Now that high school is over, it's time to start thinking about the next step – college! But are you ready? According to recent statistics, a shocking number of American students lack essential math and reading skills necessary for college success. But preparing for college is more than basic academic knowledge. Here's what you need to know and do to ensure you start college off on the right foot.

Sep 6, 2023
  • Student Tips
Are You Prepared for College?

In April, the National Assessment of Educational Progress (NAEP - commonly known s the Nation's Report Card) revealed that only a quarter of American 12th-graders had proficient math skills and just under 40% demonstrated college-level preparedness in reading. These dire statistics mean that many high schoolers could be heading to university without essential academic skills. The take-away? Before heading off to campus this fall, brush up on your multiplication tables and grammar lessons. But, more importantly, success in college doesn't rely solely on the ability to read and compute, and students matriculating this autumn should make sure they're prepared for all of the rigors of university studies. Here's how you can make sure that you're ready for college and have the right tools for success!

1. Read, read, read!
If you're like most high school seniors, you've probably been given a copy of Dr. Suess' Oh, the Places You'll Go. But in another of the beloved author's books, Suess declared that “the more that you read, the more things you will know. The more that you learn, the more places you'll go.” Indeed, tests like the NAEP try to quantify academic skills like reading, but the reality is that students who read, succeed. And not just in literary subjects. Reading comprehension is an essential skill for all majors and one that many college instructors report incoming freshmen lack. Reading can make you a better writer, which will be important for literature and biology majors alike. And reading can also help students build expertise and passion for subjects, which in turn make them better students. But reading at the college level isn't just about comprehending the words on the page – college students are also expected to understand context and subtext, and have the ability to discuss and analyze the subject matter. Practice your college-ready reading skills over the summer by reading widely in a range of genres and subjects. Visit your local library, join a book club, or look online for recommendations. Goodreads has a variety of collections, or you could try this list of must-reads for college students.

Mann in Bücherei mit lebhafter Fantasie

2. Try teamwork
There was a time when college courses were more focused on individual achievements, but in the modern university, teamwork is key. Whether it's contributing to a class discussion, participating in a group project, or organizing a collaborative study session, college students will find that one of the most challenging aspects of their university studies is working with other students. College courses often stress teamwork because it's a valuable and, increasingly, necessary skill in the professional world. Prepare for collegiate collaboration by joining the marching band, participating in the debate team, or playing doubles tennis during your extracurricular activities.

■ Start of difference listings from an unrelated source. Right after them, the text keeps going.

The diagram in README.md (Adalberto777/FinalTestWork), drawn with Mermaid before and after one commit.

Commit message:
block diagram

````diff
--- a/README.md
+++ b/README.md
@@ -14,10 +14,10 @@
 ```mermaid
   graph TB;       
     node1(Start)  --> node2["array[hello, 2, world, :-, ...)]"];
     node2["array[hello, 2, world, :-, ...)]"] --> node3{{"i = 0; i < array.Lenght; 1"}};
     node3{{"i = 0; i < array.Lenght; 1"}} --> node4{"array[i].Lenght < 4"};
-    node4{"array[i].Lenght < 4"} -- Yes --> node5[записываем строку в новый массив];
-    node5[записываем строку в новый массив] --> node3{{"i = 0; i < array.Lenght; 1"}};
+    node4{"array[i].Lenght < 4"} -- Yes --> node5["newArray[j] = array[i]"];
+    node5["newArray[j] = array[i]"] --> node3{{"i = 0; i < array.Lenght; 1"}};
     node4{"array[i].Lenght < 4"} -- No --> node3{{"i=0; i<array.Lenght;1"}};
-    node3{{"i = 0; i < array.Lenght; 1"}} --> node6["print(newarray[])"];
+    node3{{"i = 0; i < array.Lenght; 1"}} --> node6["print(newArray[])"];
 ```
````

Or look for group service opportunities like Habitat for Humanity or Relay for Life that require cooperation and communication.

Students showing teamwork

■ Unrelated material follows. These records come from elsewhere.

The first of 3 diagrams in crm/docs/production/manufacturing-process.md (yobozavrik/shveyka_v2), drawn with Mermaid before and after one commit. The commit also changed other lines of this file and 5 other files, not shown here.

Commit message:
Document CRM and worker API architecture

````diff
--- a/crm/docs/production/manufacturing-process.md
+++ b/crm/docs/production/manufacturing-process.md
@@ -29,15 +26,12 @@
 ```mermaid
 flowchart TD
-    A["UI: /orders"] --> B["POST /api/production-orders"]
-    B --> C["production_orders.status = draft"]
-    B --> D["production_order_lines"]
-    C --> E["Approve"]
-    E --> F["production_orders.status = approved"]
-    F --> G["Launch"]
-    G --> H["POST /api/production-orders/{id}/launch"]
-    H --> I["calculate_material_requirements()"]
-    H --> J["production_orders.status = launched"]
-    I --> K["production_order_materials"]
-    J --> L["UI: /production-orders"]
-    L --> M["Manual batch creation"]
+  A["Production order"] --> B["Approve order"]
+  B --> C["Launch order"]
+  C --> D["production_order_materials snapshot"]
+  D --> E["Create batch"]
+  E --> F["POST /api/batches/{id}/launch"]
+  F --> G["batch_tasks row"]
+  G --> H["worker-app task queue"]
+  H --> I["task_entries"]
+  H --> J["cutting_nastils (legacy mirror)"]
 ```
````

3. Build concentration
We live, and learn, in a world full of instant gratification and constantly updating information. But college courses require students to focus on and absorb in-depth material. Many in-coming college students find it difficult to concentrate on coursework or assignments because college work is often more independent and extended that what they experienced in high school. And concentration skills are often coupled with time-management. Start practicing both now because you won't have time to experiment and find the best system once you're on campus. Develop a good system for keeping track of assignments, identify how much time you need to accomplish specific tasks, and learn what helps, and hinders, your concentration. Don't be afraid to ask for help or clarification, and never hesitate to reread a passage, proofread a paragraph, or rework a problem.

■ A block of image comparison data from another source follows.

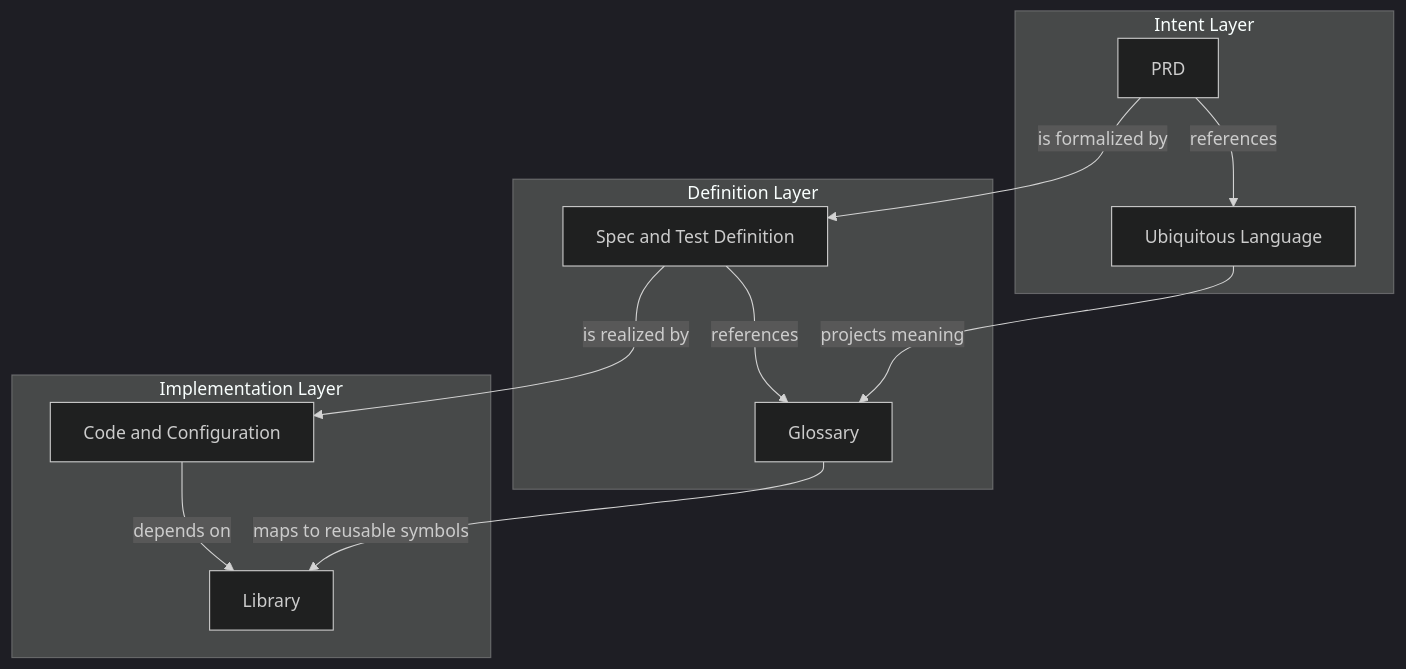
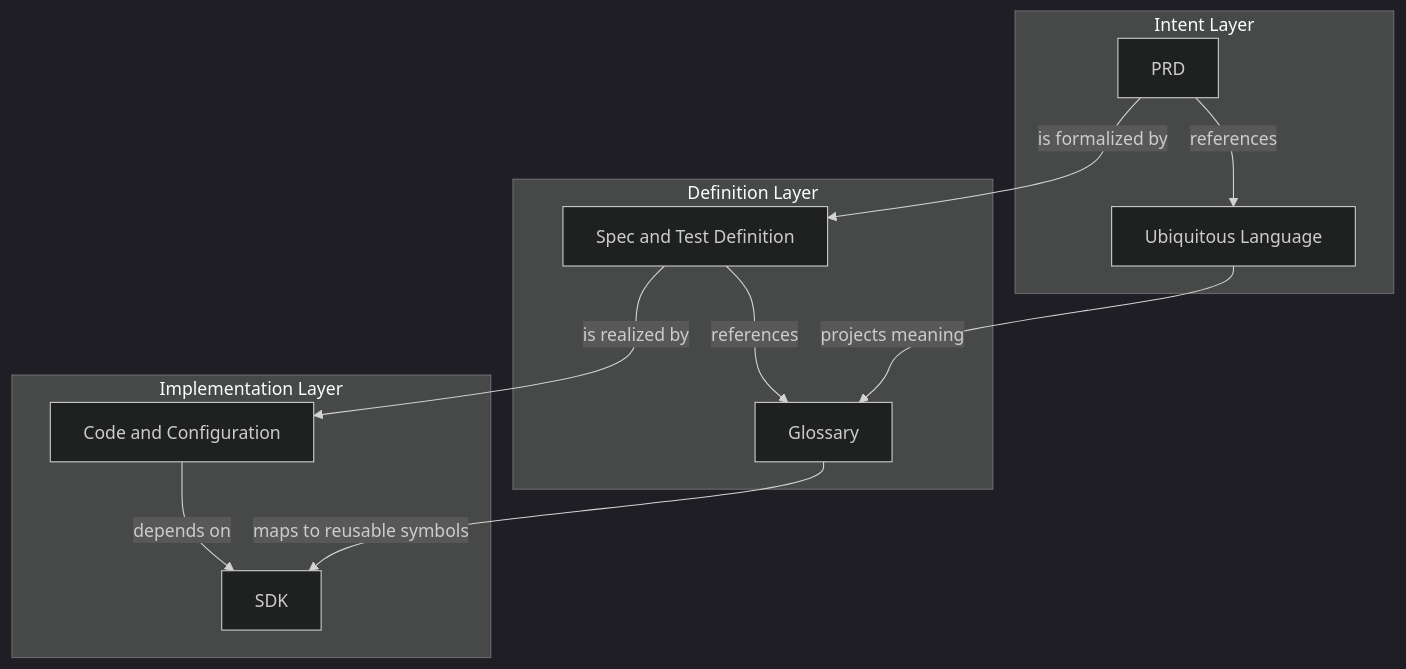
Before and after one commit to IndenScale/docs-hygiene: the diagram in docs/position/01_reference_and_subject_across_three_layers.md, drawn with Mermaid (dark theme). The commit also changed other lines of this file and 25 other files, not shown here.

Commit message:
feat: establish three-layer governance architecture

````diff
--- a/docs/position/01_reference_and_subject_across_three_layers.md
+++ b/docs/position/01_reference_and_subject_across_three_layers.md
@@ -30,25 +31,25 @@
 ```mermaid
 flowchart TB
     subgraph Intent[Intent Layer]
         UL[Ubiquitous Language]
         PRD[PRD]
         PRD -->|references| UL
     end
 
     subgraph Definition[Definition Layer]
         Glossary[Glossary]
         Spec[Spec and Test Definition]
         Spec -->|references| Glossary
     end
 
     subgraph Implementation[Implementation Layer]
-        Library[Library]
+        SDK[SDK]
         Code[Code and Configuration]
-        Code -->|depends on| Library
+        Code -->|depends on| SDK
     end
 
     UL -->|projects meaning| Glossary
-    Glossary -->|maps to reusable symbols| Library
+    Glossary -->|maps to reusable symbols| SDK
     PRD -->|is formalized by| Spec
     Spec -->|is realized by| Code
 ```
````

Closeup side view profile headshot thoughtful man, young guy thinking hard, gear mechanism, illustration over head isolated grey wall background. Human face expression, emotions, body language

4. Learn note-taking
One way to build good concentration skills is to learn good note-taking practices. Not only will this help you to record information presented in classes and lectures, but it can help you retain information and will keep you focused on both your lecturer and your assignments. Everyone has a different note-taking style, but here are some basic pointers to get you started:

Student learning and taking notes on a desk at home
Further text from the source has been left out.